Exercise requirements → Please keep the images out and set down the data exactly as given.

---+---

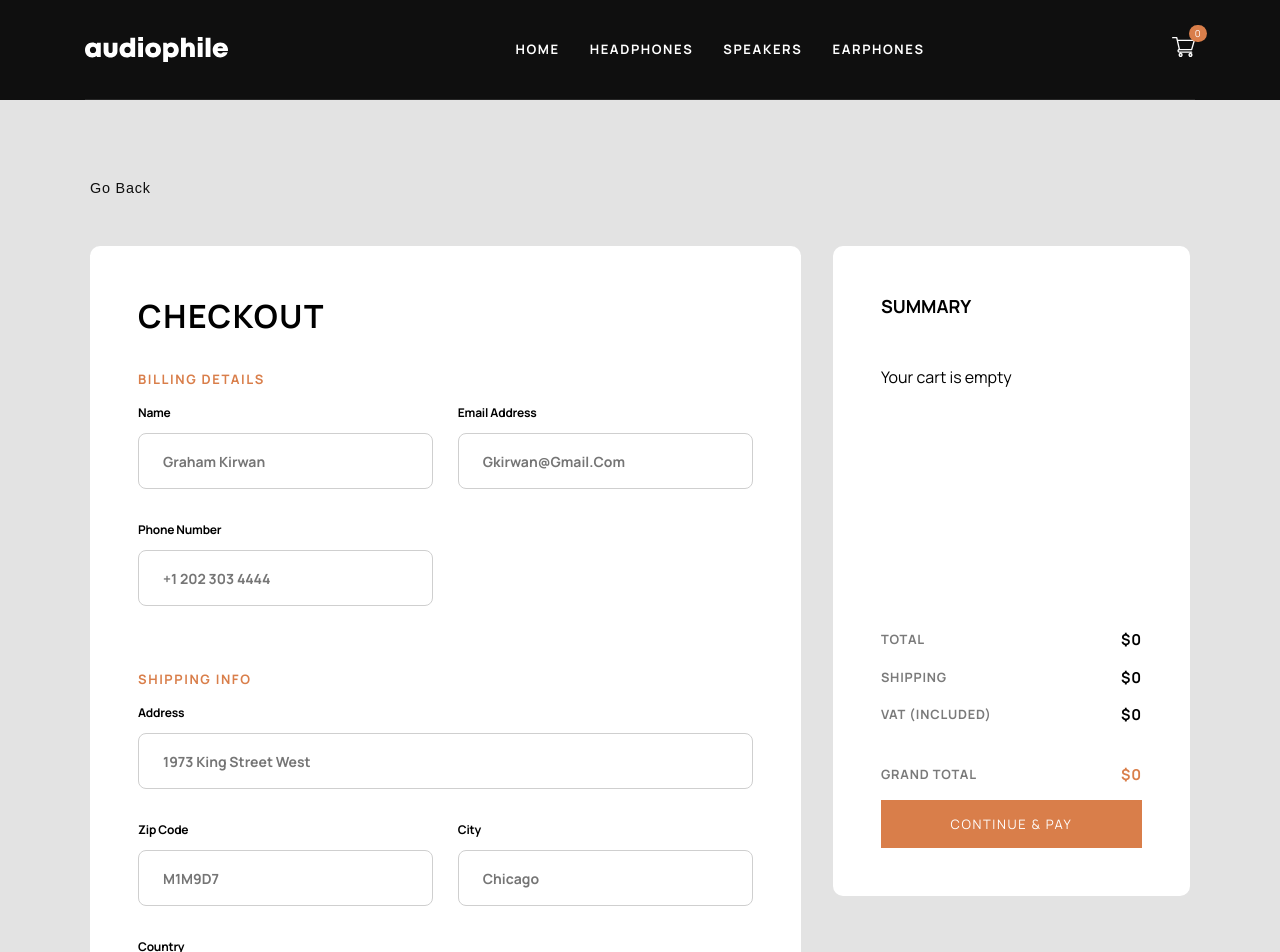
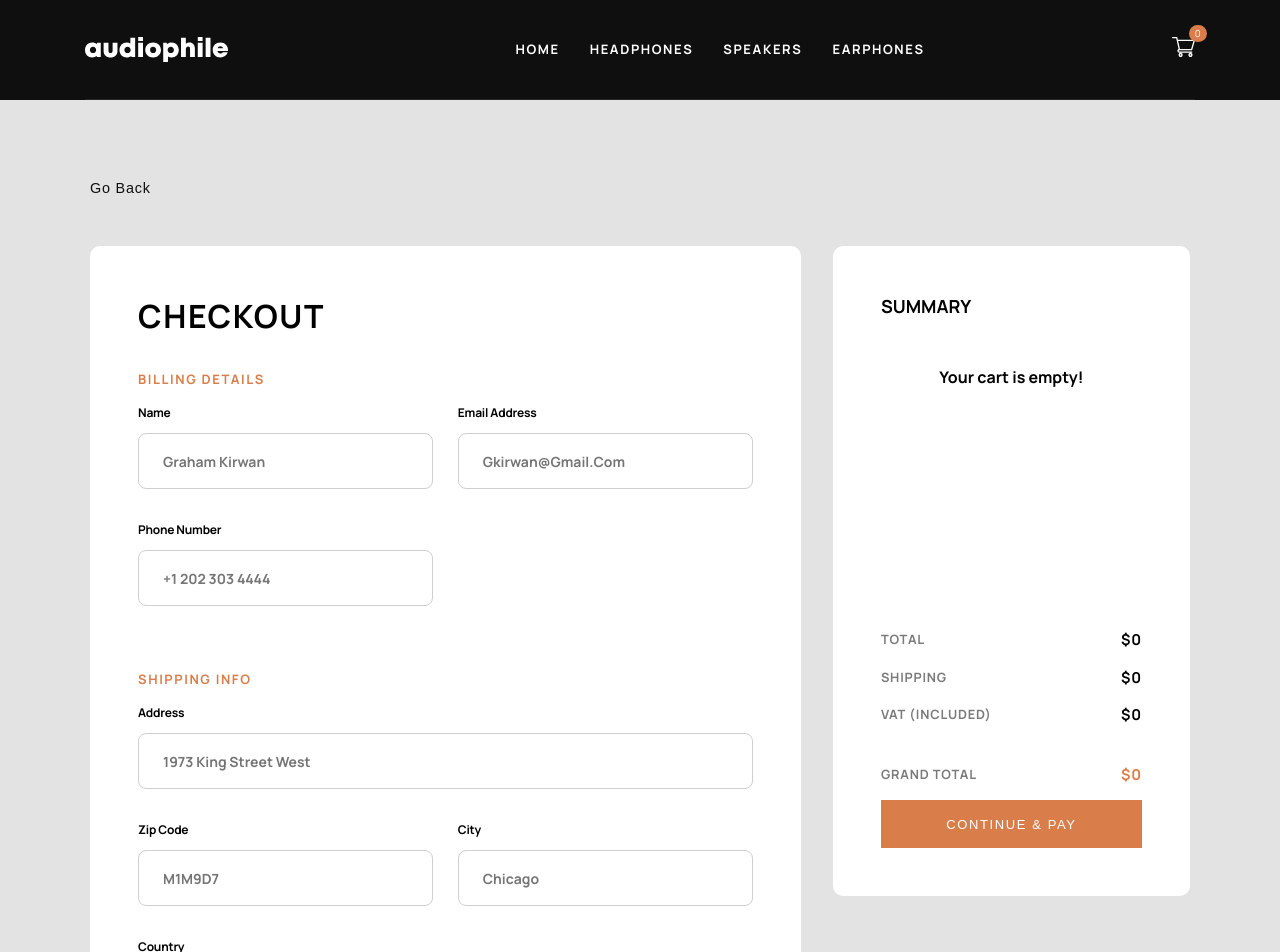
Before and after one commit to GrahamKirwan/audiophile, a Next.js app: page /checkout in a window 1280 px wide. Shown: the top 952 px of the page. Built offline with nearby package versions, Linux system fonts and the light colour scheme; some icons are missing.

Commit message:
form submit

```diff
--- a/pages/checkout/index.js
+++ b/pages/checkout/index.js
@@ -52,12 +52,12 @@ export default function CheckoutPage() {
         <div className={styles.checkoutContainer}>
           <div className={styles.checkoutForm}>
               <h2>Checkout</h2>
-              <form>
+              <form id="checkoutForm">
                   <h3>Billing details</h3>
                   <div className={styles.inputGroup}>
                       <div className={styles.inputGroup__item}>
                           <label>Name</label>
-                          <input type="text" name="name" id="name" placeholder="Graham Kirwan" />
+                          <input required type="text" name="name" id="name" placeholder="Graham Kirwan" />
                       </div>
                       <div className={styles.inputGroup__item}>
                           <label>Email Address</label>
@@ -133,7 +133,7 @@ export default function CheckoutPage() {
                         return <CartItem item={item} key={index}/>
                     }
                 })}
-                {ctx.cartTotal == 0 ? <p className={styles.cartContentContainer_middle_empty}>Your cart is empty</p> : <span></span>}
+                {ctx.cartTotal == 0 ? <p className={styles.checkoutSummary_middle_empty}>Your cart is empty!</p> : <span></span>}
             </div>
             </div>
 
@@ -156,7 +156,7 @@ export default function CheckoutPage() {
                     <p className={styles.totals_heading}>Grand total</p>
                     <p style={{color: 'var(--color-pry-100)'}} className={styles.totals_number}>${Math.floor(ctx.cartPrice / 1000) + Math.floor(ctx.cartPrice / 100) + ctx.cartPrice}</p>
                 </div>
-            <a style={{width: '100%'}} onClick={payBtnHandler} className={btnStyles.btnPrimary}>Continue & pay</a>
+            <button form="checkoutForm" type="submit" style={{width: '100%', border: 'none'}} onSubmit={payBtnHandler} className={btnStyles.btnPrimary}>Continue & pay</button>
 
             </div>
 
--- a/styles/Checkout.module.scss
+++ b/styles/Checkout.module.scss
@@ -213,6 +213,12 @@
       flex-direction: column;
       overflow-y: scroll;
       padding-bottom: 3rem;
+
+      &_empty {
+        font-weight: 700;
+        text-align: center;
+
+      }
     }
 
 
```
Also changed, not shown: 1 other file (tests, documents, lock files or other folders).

---+---

Solution →
Before and after one commit to GrahamKirwan/audiophile, a Next.js app: page /checkout in a window 1280 px wide. Shown: the top 952 px of the page. Built offline with nearby package versions, Linux system fonts and the light colour scheme; some icons are missing.

Commit message:
form submit

```diff
--- a/pages/checkout/index.js
+++ b/pages/checkout/index.js
@@ -52,12 +52,12 @@ export default function CheckoutPage() {
         <div className={styles.checkoutContainer}>
           <div className={styles.checkoutForm}>
               <h2>Checkout</h2>
-              <form>
+              <form id="checkoutForm">
                   <h3>Billing details</h3>
                   <div className={styles.inputGroup}>
                       <div className={styles.inputGroup__item}>
                           <label>Name</label>
-                          <input type="text" name="name" id="name" placeholder="Graham Kirwan" />
+                          <input required type="text" name="name" id="name" placeholder="Graham Kirwan" />
                       </div>
                       <div className={styles.inputGroup__item}>
                           <label>Email Address</label>
@@ -133,7 +133,7 @@ export default function CheckoutPage() {
                         return <CartItem item={item} key={index}/>
                     }
                 })}
-                {ctx.cartTotal == 0 ? <p className={styles.cartContentContainer_middle_empty}>Your cart is empty</p> : <span></span>}
+                {ctx.cartTotal == 0 ? <p className={styles.checkoutSummary_middle_empty}>Your cart is empty!</p> : <span></span>}
             </div>
             </div>
 
@@ -156,7 +156,7 @@ export default function CheckoutPage() {
                     <p className={styles.totals_heading}>Grand total</p>
                     <p style={{color: 'var(--color-pry-100)'}} className={styles.totals_number}>${Math.floor(ctx.cartPrice / 1000) + Math.floor(ctx.cartPrice / 100) + ctx.cartPrice}</p>
                 </div>
-            <a style={{width: '100%'}} onClick={payBtnHandler} className={btnStyles.btnPrimary}>Continue & pay</a>
+            <button form="checkoutForm" type="submit" style={{width: '100%', border: 'none'}} onSubmit={payBtnHandler} className={btnStyles.btnPrimary}>Continue & pay</button>
 
             </div>
 
--- a/styles/Checkout.module.scss
+++ b/styles/Checkout.module.scss
@@ -213,6 +213,12 @@
       flex-direction: column;
       overflow-y: scroll;
       padding-bottom: 3rem;
+
+      &_empty {
+        font-weight: 700;
+        text-align: center;
+
+      }
     }
 
 
```
Also changed, not shown: 1 other file (tests, documents, lock files or other folders).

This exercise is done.